From the crest, you gain a panoramic view stretching from the Wrekin and Shrewsbury, round past the line of Clwyd Hills (including Moel Famau, which every Merseyside schoolchild, including Wilfred, seems to have climbed) to Chester, the Wirral peninsula, Birkenhead and the towers of Liverpool.

Here was the landscape of Owen's childhood, laid out before him.

But I soon came to realise just how different the real thing actually was: a bit like Ancre mud, it was cold and messy but impossible to ignore.

His poem "Miners" begins, like a good story, by the fire: There was a whispering in my hearth, A sigh of the coal, Grown wistful of a former earth It might recall.

New York's Central Park was modelled on Birkenhead's, and the first cinema outside London was established here.

Walking around its run-down backstreets, I found the three houses the family had lived in; the site of Birkenhead Institute, where Owen was a star pupil; and Christ Church, an all-important focal point in those early years.

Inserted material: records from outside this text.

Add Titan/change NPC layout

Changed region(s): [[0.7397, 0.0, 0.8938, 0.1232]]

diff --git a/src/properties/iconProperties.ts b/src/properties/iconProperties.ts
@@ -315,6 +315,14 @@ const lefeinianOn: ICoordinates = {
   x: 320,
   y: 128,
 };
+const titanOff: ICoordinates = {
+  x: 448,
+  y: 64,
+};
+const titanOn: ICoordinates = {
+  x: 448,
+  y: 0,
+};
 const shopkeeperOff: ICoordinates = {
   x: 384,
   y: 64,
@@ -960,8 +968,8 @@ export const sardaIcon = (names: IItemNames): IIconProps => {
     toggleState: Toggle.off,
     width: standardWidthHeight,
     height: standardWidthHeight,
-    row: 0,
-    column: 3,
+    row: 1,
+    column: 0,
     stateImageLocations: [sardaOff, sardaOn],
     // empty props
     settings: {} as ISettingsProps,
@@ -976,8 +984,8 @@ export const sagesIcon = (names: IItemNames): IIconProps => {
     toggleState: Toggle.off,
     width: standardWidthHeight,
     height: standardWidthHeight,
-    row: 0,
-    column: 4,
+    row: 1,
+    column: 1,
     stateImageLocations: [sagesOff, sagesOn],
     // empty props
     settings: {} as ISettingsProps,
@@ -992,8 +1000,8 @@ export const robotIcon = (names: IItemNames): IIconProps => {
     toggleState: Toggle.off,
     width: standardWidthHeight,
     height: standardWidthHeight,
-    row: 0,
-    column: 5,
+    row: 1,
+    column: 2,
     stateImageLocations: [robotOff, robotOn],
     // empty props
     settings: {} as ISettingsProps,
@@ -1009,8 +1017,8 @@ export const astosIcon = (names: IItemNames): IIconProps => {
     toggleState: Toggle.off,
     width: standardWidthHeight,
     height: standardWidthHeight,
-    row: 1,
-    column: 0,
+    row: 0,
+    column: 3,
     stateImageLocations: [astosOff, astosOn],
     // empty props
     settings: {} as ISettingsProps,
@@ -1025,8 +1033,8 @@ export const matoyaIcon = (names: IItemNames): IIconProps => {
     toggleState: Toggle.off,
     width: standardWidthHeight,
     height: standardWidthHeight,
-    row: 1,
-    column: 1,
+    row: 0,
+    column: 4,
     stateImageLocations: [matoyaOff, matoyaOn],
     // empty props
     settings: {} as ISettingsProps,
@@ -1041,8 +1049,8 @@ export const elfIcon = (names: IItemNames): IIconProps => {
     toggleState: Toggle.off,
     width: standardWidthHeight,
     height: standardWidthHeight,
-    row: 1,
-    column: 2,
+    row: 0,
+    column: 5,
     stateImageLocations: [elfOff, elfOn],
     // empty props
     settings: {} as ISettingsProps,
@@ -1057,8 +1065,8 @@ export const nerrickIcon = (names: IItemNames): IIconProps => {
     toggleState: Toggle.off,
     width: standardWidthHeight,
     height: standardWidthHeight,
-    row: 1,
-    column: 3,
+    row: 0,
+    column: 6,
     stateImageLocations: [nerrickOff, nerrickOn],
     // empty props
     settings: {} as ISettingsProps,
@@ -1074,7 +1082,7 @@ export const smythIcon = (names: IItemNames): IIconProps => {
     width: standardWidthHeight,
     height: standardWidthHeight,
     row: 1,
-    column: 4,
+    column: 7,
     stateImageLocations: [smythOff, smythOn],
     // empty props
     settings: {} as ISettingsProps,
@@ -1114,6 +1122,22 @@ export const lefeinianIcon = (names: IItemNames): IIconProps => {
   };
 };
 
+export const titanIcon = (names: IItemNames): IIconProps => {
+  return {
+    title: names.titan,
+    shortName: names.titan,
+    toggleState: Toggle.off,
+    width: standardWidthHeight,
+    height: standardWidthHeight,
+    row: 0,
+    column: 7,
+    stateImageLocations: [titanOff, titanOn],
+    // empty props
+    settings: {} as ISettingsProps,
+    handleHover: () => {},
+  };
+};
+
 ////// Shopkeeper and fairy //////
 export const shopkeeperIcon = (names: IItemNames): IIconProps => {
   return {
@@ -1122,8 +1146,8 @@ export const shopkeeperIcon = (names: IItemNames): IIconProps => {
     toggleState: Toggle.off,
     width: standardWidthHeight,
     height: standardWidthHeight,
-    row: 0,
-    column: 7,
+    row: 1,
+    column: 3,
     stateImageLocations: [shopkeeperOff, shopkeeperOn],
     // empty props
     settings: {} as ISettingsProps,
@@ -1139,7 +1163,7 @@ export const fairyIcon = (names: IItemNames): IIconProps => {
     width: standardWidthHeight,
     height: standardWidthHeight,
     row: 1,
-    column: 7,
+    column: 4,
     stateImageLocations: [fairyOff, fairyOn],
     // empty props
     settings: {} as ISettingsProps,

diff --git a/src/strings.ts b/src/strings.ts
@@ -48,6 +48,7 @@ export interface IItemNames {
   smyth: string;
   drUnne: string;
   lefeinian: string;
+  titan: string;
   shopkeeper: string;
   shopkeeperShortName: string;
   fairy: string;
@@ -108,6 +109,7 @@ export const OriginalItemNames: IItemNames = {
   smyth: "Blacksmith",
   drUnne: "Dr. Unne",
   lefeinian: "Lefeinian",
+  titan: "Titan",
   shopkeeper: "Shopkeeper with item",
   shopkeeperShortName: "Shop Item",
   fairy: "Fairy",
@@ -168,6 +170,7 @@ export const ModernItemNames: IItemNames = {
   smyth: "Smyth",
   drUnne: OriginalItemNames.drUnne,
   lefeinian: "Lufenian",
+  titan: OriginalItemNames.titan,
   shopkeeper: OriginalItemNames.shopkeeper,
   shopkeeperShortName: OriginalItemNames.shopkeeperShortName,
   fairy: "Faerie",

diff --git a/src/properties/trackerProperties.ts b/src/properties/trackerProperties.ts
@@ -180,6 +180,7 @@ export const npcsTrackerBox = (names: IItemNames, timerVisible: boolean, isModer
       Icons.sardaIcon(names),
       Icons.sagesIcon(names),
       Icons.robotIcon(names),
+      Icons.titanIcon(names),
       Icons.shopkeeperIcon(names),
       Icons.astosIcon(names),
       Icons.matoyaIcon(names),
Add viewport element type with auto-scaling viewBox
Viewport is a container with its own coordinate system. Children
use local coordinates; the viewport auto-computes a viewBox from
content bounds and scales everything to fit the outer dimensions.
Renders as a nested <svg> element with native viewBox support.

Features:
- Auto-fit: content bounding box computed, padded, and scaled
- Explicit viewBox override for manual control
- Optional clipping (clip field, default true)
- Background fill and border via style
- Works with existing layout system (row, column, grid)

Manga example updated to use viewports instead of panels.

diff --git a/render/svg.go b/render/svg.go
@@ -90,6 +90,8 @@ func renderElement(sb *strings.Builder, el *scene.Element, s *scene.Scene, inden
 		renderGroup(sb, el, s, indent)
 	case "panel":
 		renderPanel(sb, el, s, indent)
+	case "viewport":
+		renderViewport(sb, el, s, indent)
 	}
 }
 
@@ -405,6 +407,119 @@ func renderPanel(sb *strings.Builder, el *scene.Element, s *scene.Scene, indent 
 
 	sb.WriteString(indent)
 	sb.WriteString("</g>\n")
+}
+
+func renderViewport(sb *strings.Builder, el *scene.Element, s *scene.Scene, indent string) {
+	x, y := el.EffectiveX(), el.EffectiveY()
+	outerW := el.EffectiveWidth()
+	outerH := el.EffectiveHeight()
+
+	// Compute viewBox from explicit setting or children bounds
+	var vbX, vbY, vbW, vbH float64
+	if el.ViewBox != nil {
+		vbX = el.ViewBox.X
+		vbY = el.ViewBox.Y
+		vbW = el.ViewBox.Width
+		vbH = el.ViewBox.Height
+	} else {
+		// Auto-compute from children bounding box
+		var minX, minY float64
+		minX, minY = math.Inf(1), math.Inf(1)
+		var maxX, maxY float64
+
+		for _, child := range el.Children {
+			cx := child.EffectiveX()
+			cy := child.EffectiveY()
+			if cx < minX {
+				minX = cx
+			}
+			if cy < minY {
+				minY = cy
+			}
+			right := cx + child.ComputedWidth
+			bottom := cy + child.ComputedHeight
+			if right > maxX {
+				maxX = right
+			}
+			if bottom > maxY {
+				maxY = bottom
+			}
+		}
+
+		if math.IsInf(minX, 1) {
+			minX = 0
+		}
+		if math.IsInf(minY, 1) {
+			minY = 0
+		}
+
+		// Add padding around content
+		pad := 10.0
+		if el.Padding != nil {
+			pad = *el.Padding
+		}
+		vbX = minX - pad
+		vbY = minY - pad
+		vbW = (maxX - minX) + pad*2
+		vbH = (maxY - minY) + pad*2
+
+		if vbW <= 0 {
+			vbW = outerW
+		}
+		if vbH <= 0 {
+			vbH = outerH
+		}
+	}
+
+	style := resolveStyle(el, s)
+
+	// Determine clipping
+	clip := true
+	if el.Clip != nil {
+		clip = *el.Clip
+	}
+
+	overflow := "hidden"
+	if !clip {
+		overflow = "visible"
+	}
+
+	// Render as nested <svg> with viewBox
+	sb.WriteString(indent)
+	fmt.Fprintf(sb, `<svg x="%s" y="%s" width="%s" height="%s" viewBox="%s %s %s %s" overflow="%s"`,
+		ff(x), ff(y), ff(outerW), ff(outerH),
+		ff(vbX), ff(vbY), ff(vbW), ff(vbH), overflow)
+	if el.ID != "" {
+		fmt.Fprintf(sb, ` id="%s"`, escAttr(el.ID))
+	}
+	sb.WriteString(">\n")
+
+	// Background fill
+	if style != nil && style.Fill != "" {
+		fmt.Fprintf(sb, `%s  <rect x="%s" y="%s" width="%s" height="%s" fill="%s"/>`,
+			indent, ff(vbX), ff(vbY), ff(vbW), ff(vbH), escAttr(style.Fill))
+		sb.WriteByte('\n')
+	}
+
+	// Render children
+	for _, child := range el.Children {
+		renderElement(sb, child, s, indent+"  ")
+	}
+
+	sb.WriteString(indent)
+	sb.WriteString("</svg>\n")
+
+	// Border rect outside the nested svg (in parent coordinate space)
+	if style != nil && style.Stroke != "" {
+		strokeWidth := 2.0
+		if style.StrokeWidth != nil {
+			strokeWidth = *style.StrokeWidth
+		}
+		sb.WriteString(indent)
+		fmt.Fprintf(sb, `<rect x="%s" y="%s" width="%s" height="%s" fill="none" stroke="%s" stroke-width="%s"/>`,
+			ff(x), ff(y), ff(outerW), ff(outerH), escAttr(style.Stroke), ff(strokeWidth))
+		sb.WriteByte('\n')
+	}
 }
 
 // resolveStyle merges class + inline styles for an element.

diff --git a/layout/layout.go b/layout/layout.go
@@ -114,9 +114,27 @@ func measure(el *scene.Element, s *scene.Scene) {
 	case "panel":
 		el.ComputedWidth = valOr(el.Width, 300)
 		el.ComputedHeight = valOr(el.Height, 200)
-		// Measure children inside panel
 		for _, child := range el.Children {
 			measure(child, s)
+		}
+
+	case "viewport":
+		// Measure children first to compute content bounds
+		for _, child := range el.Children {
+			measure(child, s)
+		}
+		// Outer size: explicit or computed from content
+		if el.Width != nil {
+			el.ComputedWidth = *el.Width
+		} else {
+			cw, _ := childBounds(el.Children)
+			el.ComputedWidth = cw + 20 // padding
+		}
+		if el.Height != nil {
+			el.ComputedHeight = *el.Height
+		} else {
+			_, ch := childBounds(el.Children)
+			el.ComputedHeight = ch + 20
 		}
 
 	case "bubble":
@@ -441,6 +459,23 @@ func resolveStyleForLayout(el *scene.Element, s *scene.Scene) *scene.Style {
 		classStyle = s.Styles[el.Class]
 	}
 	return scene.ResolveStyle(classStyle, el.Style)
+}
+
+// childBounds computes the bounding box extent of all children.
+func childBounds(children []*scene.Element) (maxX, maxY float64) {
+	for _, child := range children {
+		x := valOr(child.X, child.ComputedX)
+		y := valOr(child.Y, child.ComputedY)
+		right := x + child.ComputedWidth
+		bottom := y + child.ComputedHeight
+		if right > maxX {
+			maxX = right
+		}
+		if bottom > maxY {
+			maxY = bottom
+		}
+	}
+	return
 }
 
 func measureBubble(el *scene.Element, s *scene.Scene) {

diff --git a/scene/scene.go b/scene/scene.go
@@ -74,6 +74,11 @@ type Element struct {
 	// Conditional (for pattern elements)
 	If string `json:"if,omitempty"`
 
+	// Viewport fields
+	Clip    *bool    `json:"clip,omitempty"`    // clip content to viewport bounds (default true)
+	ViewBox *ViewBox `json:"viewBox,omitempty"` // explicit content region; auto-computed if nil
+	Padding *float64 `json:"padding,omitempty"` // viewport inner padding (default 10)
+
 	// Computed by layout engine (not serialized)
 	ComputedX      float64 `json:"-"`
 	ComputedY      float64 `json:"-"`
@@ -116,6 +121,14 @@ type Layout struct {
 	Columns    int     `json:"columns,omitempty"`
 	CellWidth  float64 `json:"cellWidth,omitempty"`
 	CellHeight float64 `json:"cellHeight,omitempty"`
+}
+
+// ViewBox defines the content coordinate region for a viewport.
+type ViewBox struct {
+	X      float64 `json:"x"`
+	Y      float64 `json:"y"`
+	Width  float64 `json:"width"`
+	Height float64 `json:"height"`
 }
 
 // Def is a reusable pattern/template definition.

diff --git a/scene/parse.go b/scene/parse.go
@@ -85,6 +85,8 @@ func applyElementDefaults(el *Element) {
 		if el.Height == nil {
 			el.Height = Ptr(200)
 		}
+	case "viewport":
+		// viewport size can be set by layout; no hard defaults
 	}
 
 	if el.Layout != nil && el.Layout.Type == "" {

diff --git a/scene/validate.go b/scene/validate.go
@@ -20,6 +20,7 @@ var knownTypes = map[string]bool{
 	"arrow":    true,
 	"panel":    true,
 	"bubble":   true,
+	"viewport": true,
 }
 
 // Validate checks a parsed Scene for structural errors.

It seems, from this moment, as if poetry and religion might be something the young Owen would have to choose between. Otherwise, it seems a calm, Edwardian time of plant identification, of collecting rocks and fossils.

He led classes: I began to realise how much of a teacher and a leader Owen was used to being, even from an early age.

His sonnet, and probably his most famous poem, "Anthem for Doomed Youth", is still nine months ahead of him, but already he is comparing the men, albeit rather less compassionately, with livestock: What passing-bells for these who die as cattle? Only the stuttering rifles' rapid rattle Can patter out their hasty orisons...

As soon as I began to go in search of Owen on the ground (for BBC Radio 3's Owen season, broadcast all next week), I realised how little I understood this complicated but fascinating man and his poetry. I'd imagined - naively - an officer, appalled by what he was seeing, scribbling instinctive verse in trenches between barrages and raids.

The young Wilfred grew up in an Evangelical atmosphere: frequent services took place at home, as well as in church, and I discovered how Wilfred liked dressing up, donning the priestly robes. Despite this, a major epiphany seems to have occurred out in the countryside to the south-east of Birkenhead, above the Cheshire hamlet of Broxton, in about 1904, and it had nothing to do with the church.